= Task to carry out =
Show all lines of the listing that hold the word "fontsize".

= Input material =

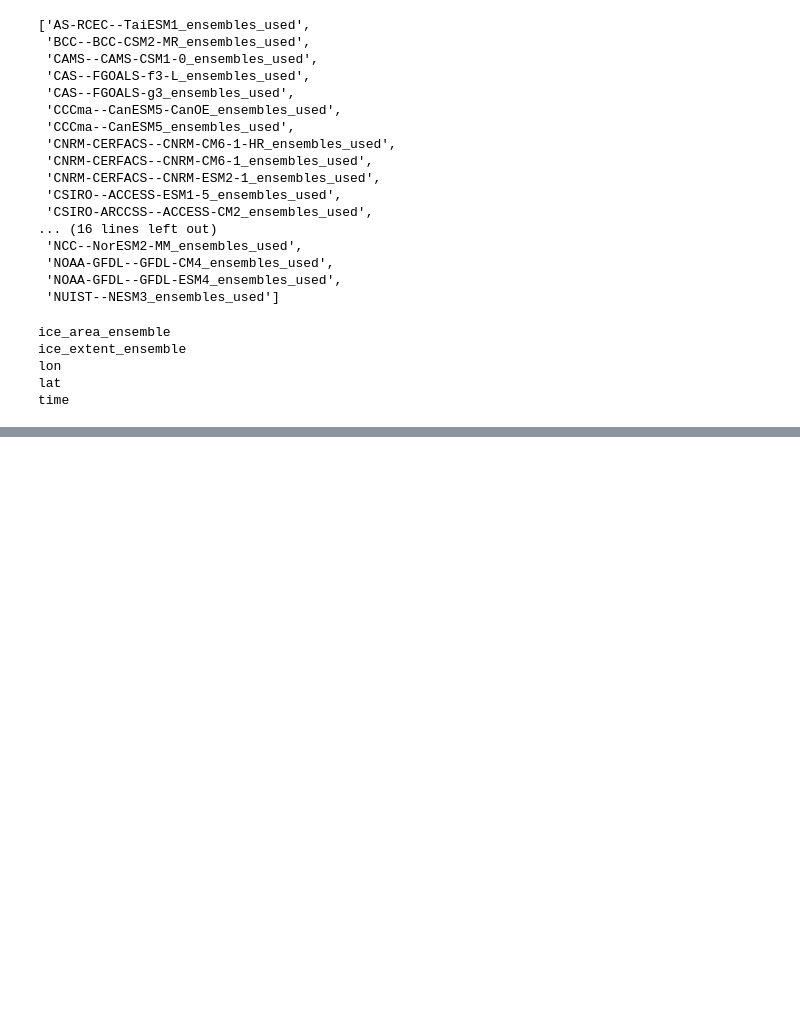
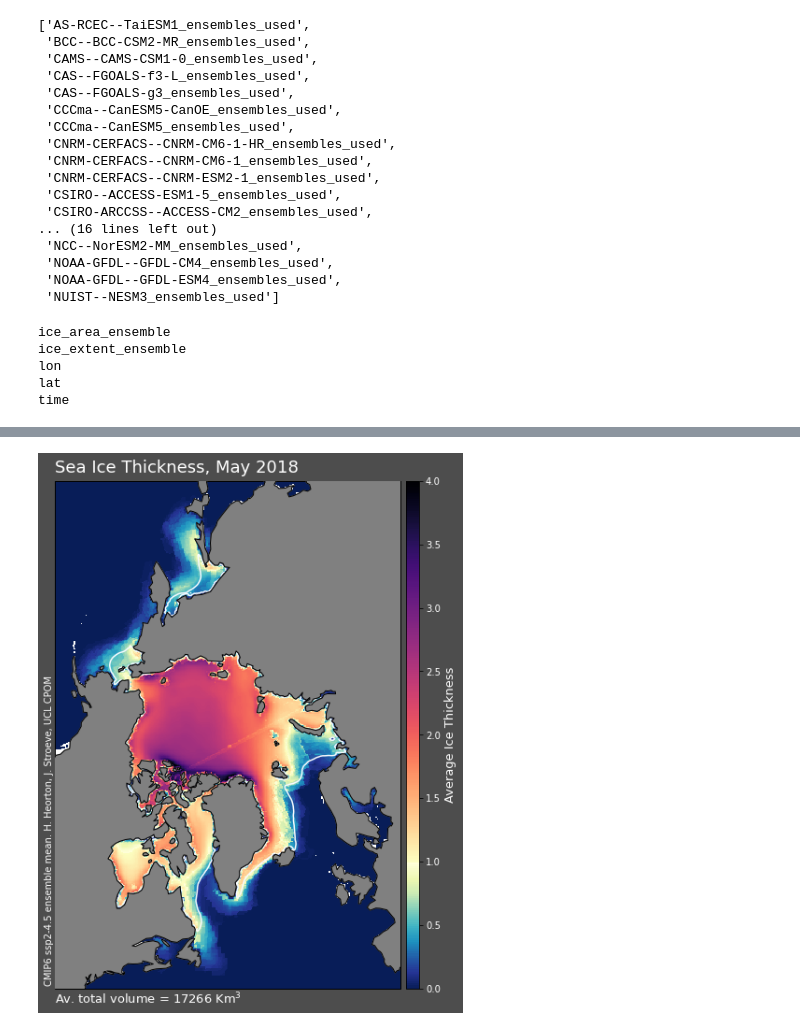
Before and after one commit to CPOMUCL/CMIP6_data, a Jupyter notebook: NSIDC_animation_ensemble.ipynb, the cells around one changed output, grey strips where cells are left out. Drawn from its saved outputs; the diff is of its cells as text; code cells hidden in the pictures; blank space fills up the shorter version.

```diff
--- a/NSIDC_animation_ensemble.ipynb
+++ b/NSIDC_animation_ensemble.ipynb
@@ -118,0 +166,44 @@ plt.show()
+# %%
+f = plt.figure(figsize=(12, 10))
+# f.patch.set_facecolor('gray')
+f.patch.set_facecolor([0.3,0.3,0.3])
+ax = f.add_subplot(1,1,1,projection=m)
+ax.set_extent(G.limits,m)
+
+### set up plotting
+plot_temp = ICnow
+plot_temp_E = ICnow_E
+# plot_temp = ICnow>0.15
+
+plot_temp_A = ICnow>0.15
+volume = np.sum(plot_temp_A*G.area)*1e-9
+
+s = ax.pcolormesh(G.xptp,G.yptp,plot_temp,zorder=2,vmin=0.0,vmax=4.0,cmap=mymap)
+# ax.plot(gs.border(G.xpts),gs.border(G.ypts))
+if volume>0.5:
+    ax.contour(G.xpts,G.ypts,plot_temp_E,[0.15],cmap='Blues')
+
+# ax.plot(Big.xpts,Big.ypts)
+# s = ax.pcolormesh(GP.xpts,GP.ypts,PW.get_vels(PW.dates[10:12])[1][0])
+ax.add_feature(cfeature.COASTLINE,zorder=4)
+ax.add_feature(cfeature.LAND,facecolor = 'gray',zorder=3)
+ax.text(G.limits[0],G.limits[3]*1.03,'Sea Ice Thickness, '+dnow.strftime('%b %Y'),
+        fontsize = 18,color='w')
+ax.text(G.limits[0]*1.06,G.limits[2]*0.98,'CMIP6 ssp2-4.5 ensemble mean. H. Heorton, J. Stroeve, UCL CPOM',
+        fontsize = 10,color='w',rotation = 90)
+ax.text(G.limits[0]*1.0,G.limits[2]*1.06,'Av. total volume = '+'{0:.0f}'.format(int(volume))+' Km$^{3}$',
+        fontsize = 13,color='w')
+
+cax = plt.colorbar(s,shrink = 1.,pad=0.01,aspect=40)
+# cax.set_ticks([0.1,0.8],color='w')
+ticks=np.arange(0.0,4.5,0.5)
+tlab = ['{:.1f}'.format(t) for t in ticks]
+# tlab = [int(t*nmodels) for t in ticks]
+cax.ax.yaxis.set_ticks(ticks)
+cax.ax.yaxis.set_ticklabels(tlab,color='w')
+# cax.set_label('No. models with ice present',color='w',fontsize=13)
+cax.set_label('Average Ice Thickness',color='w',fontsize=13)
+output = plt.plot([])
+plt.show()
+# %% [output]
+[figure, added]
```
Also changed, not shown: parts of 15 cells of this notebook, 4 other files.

= Exercise response =
+        fontsize = 18,color='w')
+        fontsize = 10,color='w',rotation = 90)
+        fontsize = 13,color='w')
+# cax.set_label('No. models with ice present',color='w',fontsize=13)
+cax.set_label('Average Ice Thickness',color='w',fontsize=13)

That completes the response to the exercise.